Keywords: Bioenergy; biofuel; feed in tariff; fuel subsidy; national policy; road map.

Kulwarang Suwanasri, Sivalee Trakulvichean*, Uthaiwan Grudloyma, Warinthorn Songkasiri, Terry Commins, Pawinee Chaiprasert and Morakot Tanticharoen

Abstract: ASEAN countries have high potential for developing biomass energy from wastes and wastewater. Biogas is one of the renewable energy sources that can be used as both heat and electricity. The aim of this paper is to present the current status of biogas technology, biogas purification technology and biogas utilization in Thailand. Biogas utilization at the domestic level has met with varying success, both in Thailand and other nations. Key to success in Thailand has been the focus on treating agricultural and agro-industrial waste streams, with biogas being a useful byproduct of this approach. The data was collected from primary and secondary sources from interviews with technology vendors, technology users and policy makers in Thailand. This paper gives an overview of the development of biogas technology and measures and strategies in promoting biogas production and utilization, as well as providing a successful model to increase biogas utilization in cassava starch industries due to a high success output. Since 1984, anaerobic wastewater treatment has been developed to produce biogas in cassava starch factories. At the beginning, most factories were not interested to invest in biogas production due to the high investment cost. However, this changed radically with the introduction of new measures and strategies such as financial support, tax incentives, small power purchase tariff (SPP) and environmental law enforcement. The key success factors to promote biogas utilization are the result of four important approaches, policy, technology, incentives and maintenance.

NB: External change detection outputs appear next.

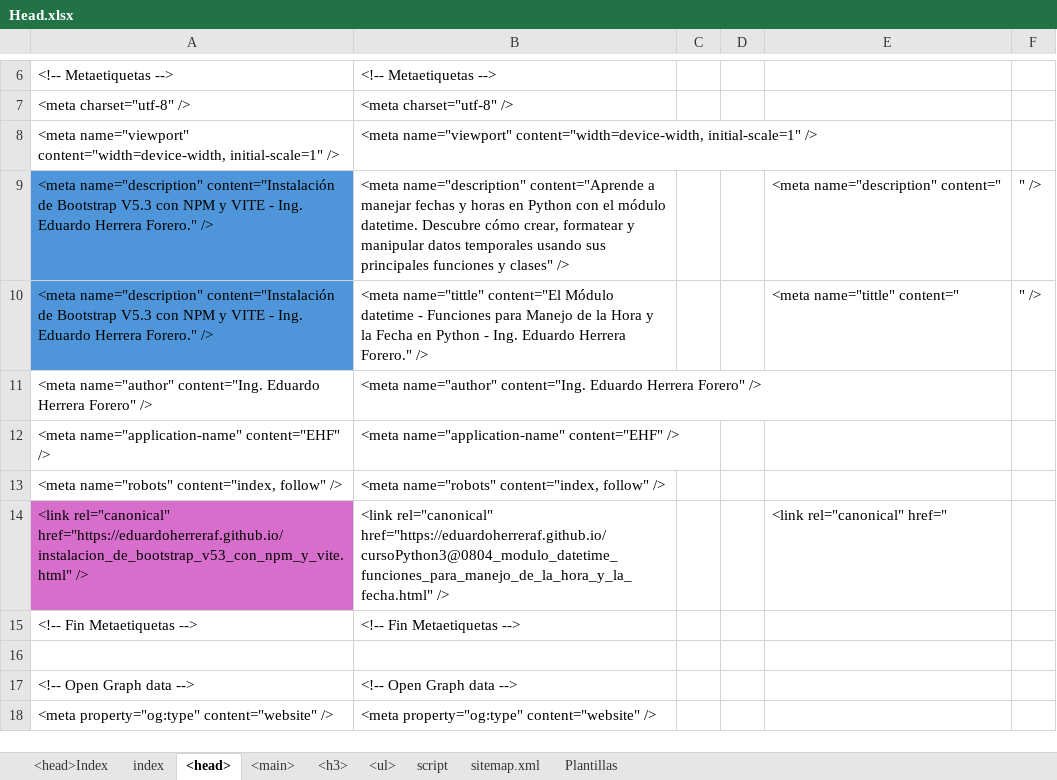
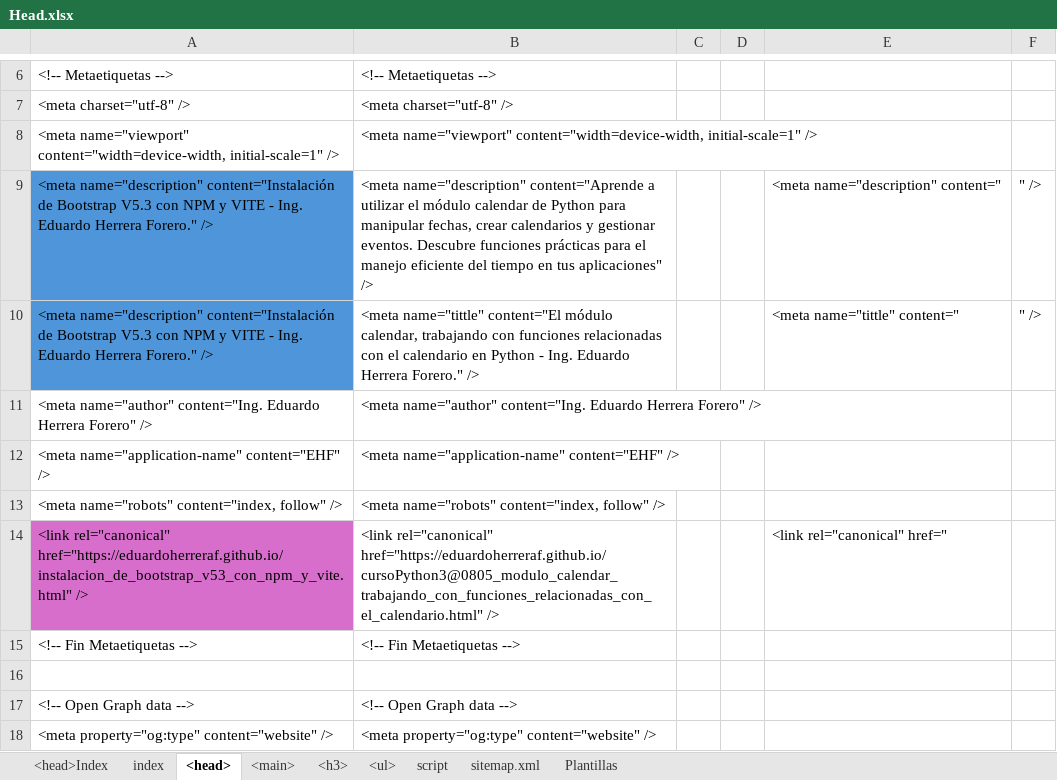
Before and after one commit to eduardoherreraf/PlantillaMiPagina, an Excel workbook: src/Head.xlsx, sheet <head>, drawn as a sheet; only a part is shown, gaps mark what is left out; values as stored, in another font and other column widths than the file's, no borders; the diff covers the shown part only; the diff names each change by its address in the sheet, - before the commit and + after, or states it on an @@ line.

Commit message:
Add: cursoPython3@0805_modulo_calendar_trabajando_con_funciones_relacionadas_con_el_calendario.html

```diff
--- a/src/Head.xlsx (sheet <head>)
+++ b/src/Head.xlsx (sheet <head>)
-B9: …content="Aprende a manejar fechas y horas en Python con el módulo datetime. Descubre cómo crear, formatear y manipular datos temporales usando sus principales funciones y clases" />
+B9: …content="Aprende a utilizar el módulo calendar de Python para manipular fechas, crear calendarios y gestionar eventos. Descubre funciones prácticas para el manejo eficiente del tiempo en tus aplicaciones" />
-B10: …name="tittle" content="El Módulo datetime - Funciones para Manejo de la Hora y la Fecha en Python…
+B10: …name="tittle" content="El módulo calendar, trabajando con funciones relacionadas con el calendario en Python…
-B14: <link rel="canonical" href="https://eduardoherreraf.github.io/cursoPython3@0804_modulo_datetime_funciones_para_manejo_de_la_hora_y_la_fecha.html" />
+B14: <link rel="canonical" href="https://eduardoherreraf.github.io/cursoPython3@0805_modulo_calendar_trabajando_con_funciones_relacionadas_con_el_calendario.html" />
```
Also changed, not shown: 10 edited cells elsewhere in this sheet, sheet <main>, sheet <ul>, formulas that keep their value, 3 other files.
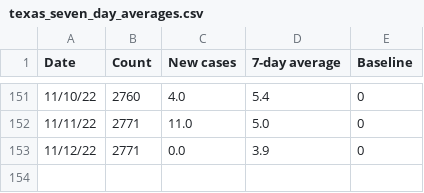
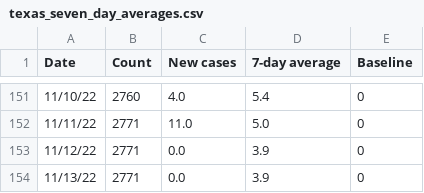
Before and after one commit to ryan-serpico/us-tx-monkeypox-tracker, a CSV file: data/texas_seven_day_averages.csv, drawn as a sheet; only a part is shown, gaps mark what is left out.

Commit message:
Latest data: Sun Nov 13 19:04:55 UTC 2022

```diff
--- a/data/texas_seven_day_averages.csv
+++ b/data/texas_seven_day_averages.csv
@@ -153 +153,2 @@ Date,Count,New cases,7-day average,Baseline
 11/12/22,2771,0.0,3.9,0
+11/13/22,2771,0.0,3.9,0
```
Also changed, not shown: data/bexar_log.csv, data/texas_data.csv, 1 other file.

Keywords: Cassava starch, food industry, industrial waste, policy, incentives, ASEAN.